Thursday, March 1, 2012


After you are done pruning your roses, remove all leaves and clean the garden of old, diseased leaves. They are the depository of blackspot spores and mildew. I don’t use fungicides or insecticides, but I do spray with dormant oil. I use Pyola Oil from Gardens Alive. It seems to work and I don’t have much blackspot. Aphids should be coming in droves pretty soon.  They can be removed with a sharp spray of water from your garden hose. Ladybugs also do a good job getting rid of aphids. Beneficial nematodes sprayed on your lawn will kill the grubs which later on become the destructive Japanese beetles.  Gardens Alive is also a good source for ladybugs and beneficial nematodes.

Then it is time to feed the roses.  If you have not put down Epsom Salt yet, don’t wait any longer.  Go to the pharmacy and get some.  It now comes in big bags as well as those cardboard boxes.   I watch the weather forecast and do it before it rains so I don’t have to water after application.  Why Epsom Salt, you might ask? If you read the label on the box, it says Magnesium Sulfate. For gardeners, Magnesium Sulfate is a trace element that plants need to encourage new growth, promote greener leaves and better blooms.  A handful for Hybrid Teas and other big flowered roses will suffice and Miniature roses get half the dosage.

I also scatter granular fertilizer around the roses now and I will put more compost in the garden beds.  Compost is an excellent source of nutrients for the plant and it also stabilizes the soil content whether the soil is alkaline or acidic.  

Roses are heavy feeders.  Some rosarians fertilize with a cup of 10-20-10 or 12-24-12 granular fertilizer spread evenly around the rose bush. Other rosarians add a cup or two of alfalfa meal. I use a granular fertilizer first and I put down Mills Magic Rose Mix about 2 weeks later.  Aside from granular fertilizer, I also give them liquid fertilizer, which I begin after placing Mills Magic. You can use any fertilizer that works for you. I will try anything that’s inexpensive. You don’t have to dig them in. I just spread it on top of the mulch and let nature take care of it. Watch the weather forecast and spread it before it rains. It’s a lazy man’s way but it works and it saves my back.

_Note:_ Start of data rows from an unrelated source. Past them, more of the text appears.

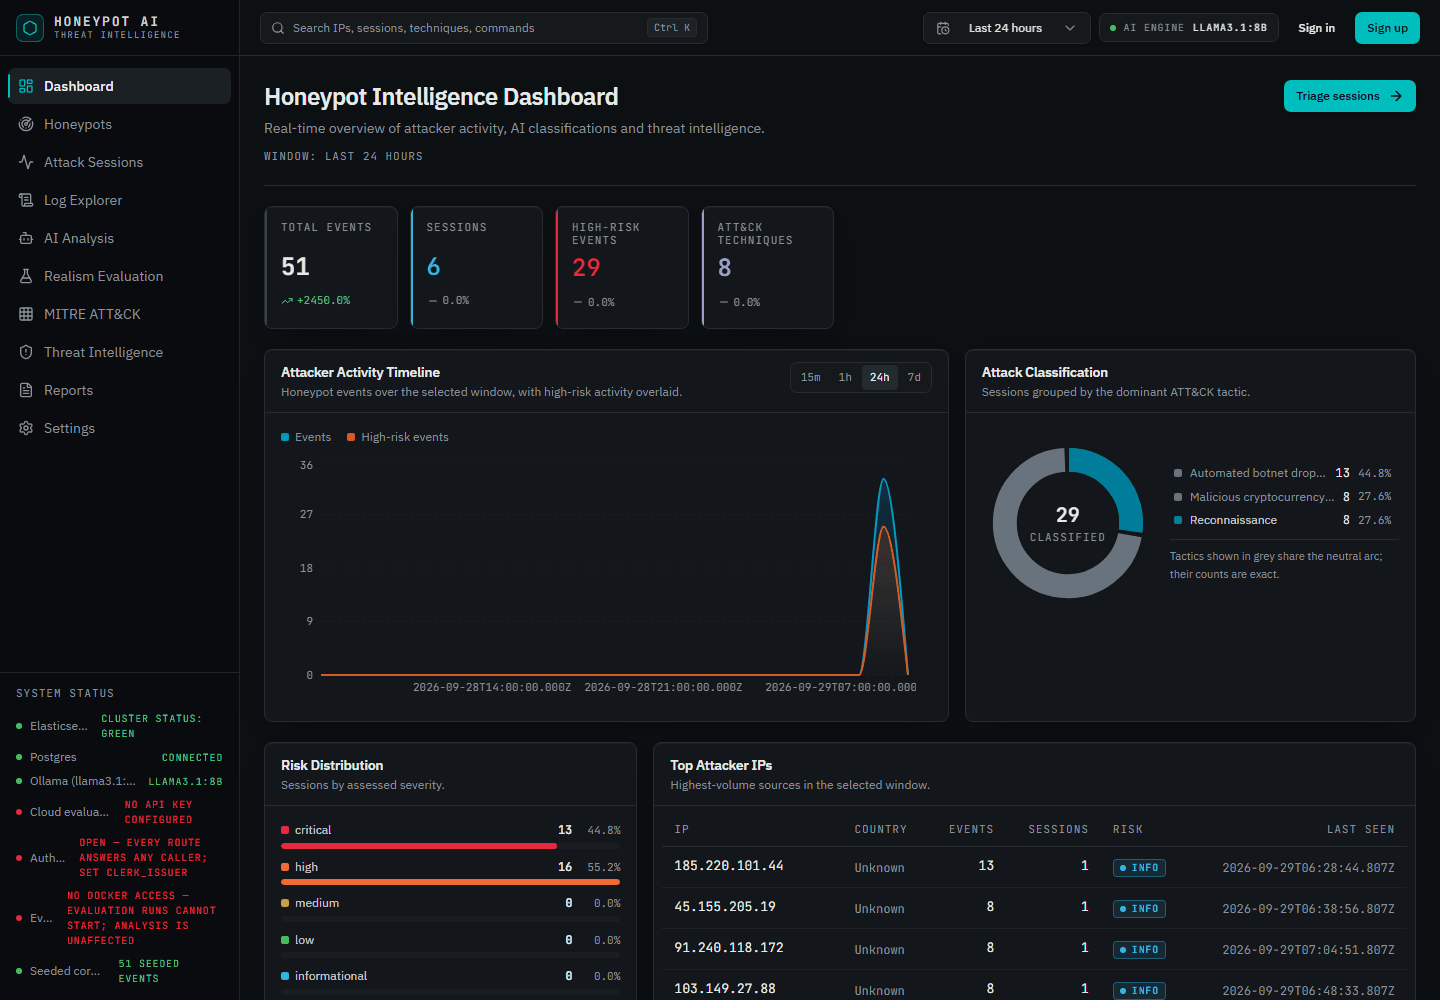
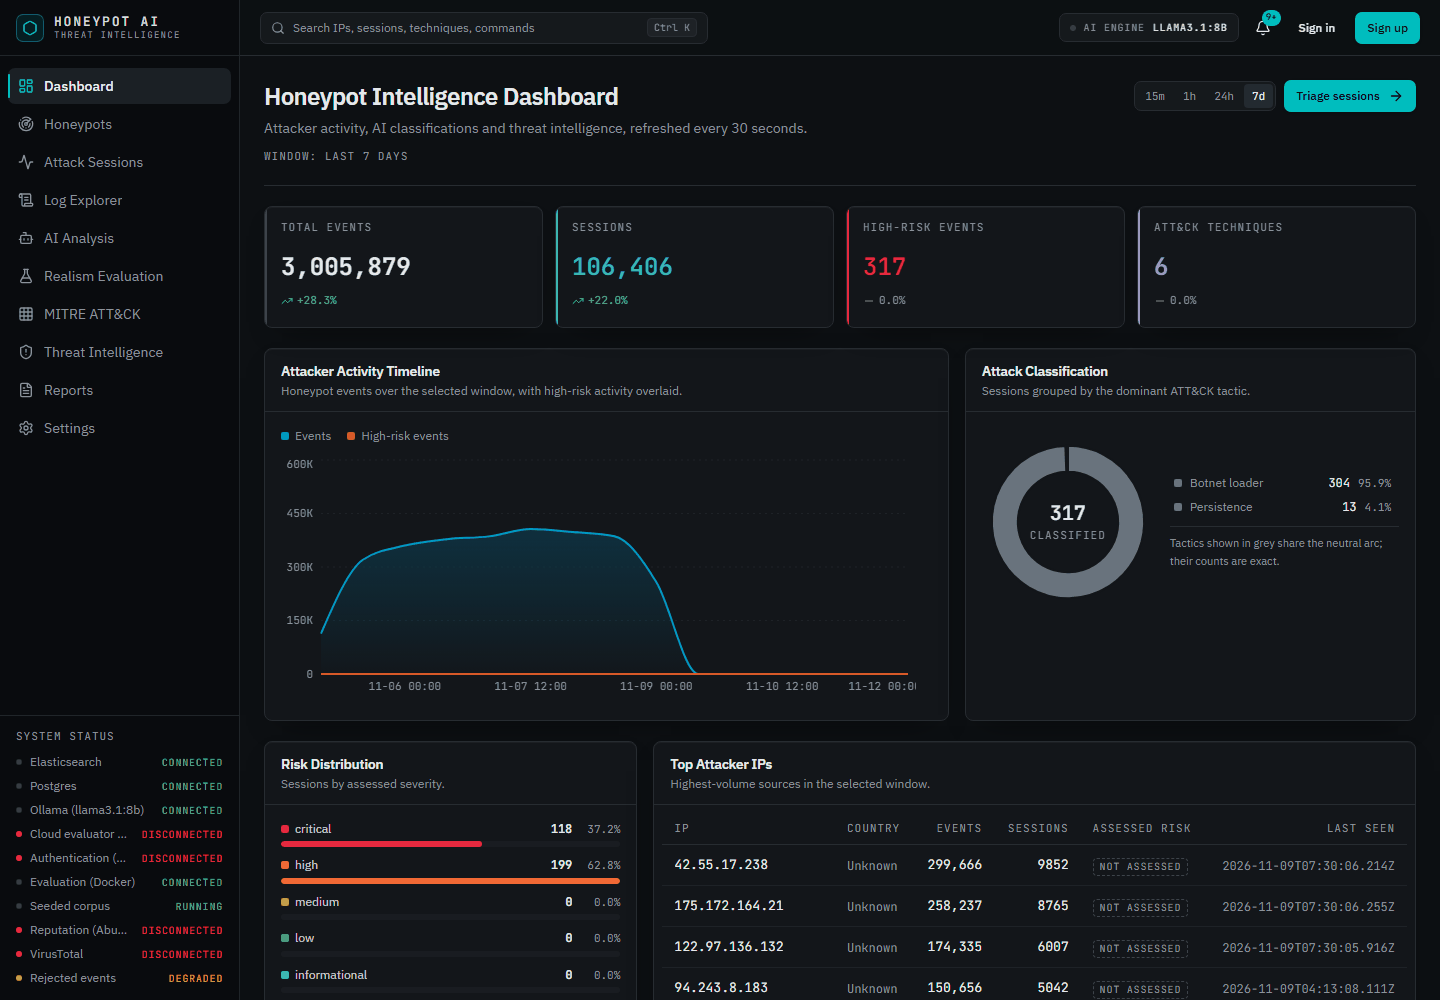
Show live honeypot traffic in the README screenshots and label the remaining demo image

diff --git a/README.md b/README.md
@@ -30,25 +30,38 @@ Based on *"Beekeeper: Accelerating Honeypot Analysis With LLM-Driven Feedback"*
 
 ## Screenshots
 
-**Dashboard** — fleet-wide attacker activity over a selected window.
+The first four screenshots show **real attack traffic** captured by the live honeypot on
+Google Cloud (`gcp-wild-01`) between 5 and 9 November 2026; the classifications come from
+the local model analysing five of those sessions.
 
-![Dashboard](assets/screenshots/dashboard.png)
+**Dashboard** — seven days of live traffic: 3 million events from 106,000 sessions. The
+traffic ends on 9 November, when the honeypot's own egress guard stopped it for the rest
+of the month.
 
-**Attack sessions** — every captured session ranked for triage, with its risk score and
-the ATT&CK tactic chain it exercised.
+![Dashboard over seven days of live honeypot traffic, 5–9 November 2026](assets/screenshots/dashboard.png)
 
-![Attack sessions](assets/screenshots/sessions.png)
+**Sensor page** — the live honeypot itself: what it is disguised as (the `web-server`
+persona) and since when, every recorded configuration change, and its traffic, cut at each
+change so periods can be compared.
 
-**Threat intelligence** — extracted indicators, each carrying its own provenance tier.
-`OBSERVED` came straight from telemetry; `CORRELATED` was derived across more than one
-session.
+![Sensor page of the live GCP honeypot gcp-wild-01](assets/screenshots/sensor.png)
 
-![Threat intelligence](assets/screenshots/threat-intel.png)
+**Attack sessions** — captured sessions, newest first, with the campaigns above them:
+sessions that ran the identical command sequence, grouped deterministically. These are
+botnets replaying one script from many addresses.
 
-**MITRE ATT&CK mapping** — techniques positioned on the Enterprise matrix, with the count
-of evidence behind each one.
+![Attack sessions and campaigns captured by the live honeypot](assets/screenshots/sessions.png)
 
-![MITRE ATT&CK mapping](assets/screenshots/mitre.png)
+**MITRE ATT&CK mapping** — one live session (`595b6c411118`) on the Enterprise matrix. The
+four highlighted techniques are *observed*: a deterministic rule matched the command.
+
+![MITRE ATT&CK matrix for one live honeypot session](assets/screenshots/mitre.png)
+
+**Threat intelligence** *(seeded demo data)* — extracted indicators, each carrying its own
+provenance tier. `OBSERVED` came straight from telemetry; `CORRELATED` was derived across
+more than one session.
+
+![Threat intelligence indicators from the seeded demo corpus](assets/screenshots/threat-intel.png)
 
 **Realism evaluation** — run history for the half that attacks the honeypot, with both
 fingerprints, the evaluator's status and who started each run. The honeypot column shows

Last thing to do is mulch. If you have mulch there already, add more but stir the old mulch first. Some mulch packs down and has to be stirred a bit for better water penetration. Mulch keeps the bed moist and controls the weeds.  With mulch in place, I do not have to worry about weeds for awhile.  Years ago, I never used mulch because I wanted to see the soil around the rose beds.  Now with the passing years, I find I have less time to garden or maybe I’m slowing down and it takes more time to do garden work.  I used to weed a lot but with mulch, I don’t have to do as much weeding as before.  Nowadays, I can relax a little bit after I finish the last bed. 

Roses are easy plants to grow contrary to popular belief. Why do you think Roses have been around for millions of years?  All they need are food, water and sunlight.  Just like you and me. We want to help you grow Beautiful Roses!

Here at Rose Gardening World, we’ll educate you about the Rose - our National Floral Emblem and the state flower of several states.  Welcome to Rose Gardening World where Rose Gardening Tips, Rose Growing Advice, Planning a Rose Garden, Rose Descriptions, Where to Buy Roses, Where to see Rose Gardens, Rose Culture, Rose History, Roses in Art, Rose Events, Rose Verses are all here in one place. So, plant a rose today! 

We are constantly updating our contents so visit Rose Gardening World often and be a follower.  We welcome comments.  Take time and smell the roses.  Happy Rose Gardening!

Check my other blogs:
Visit my website

No comments:

Post a Comment

Epsom Salt and Its Role in the Rose Garden

Epsom Salt or Magnesium Sulfate is a chemical compound made up of magn...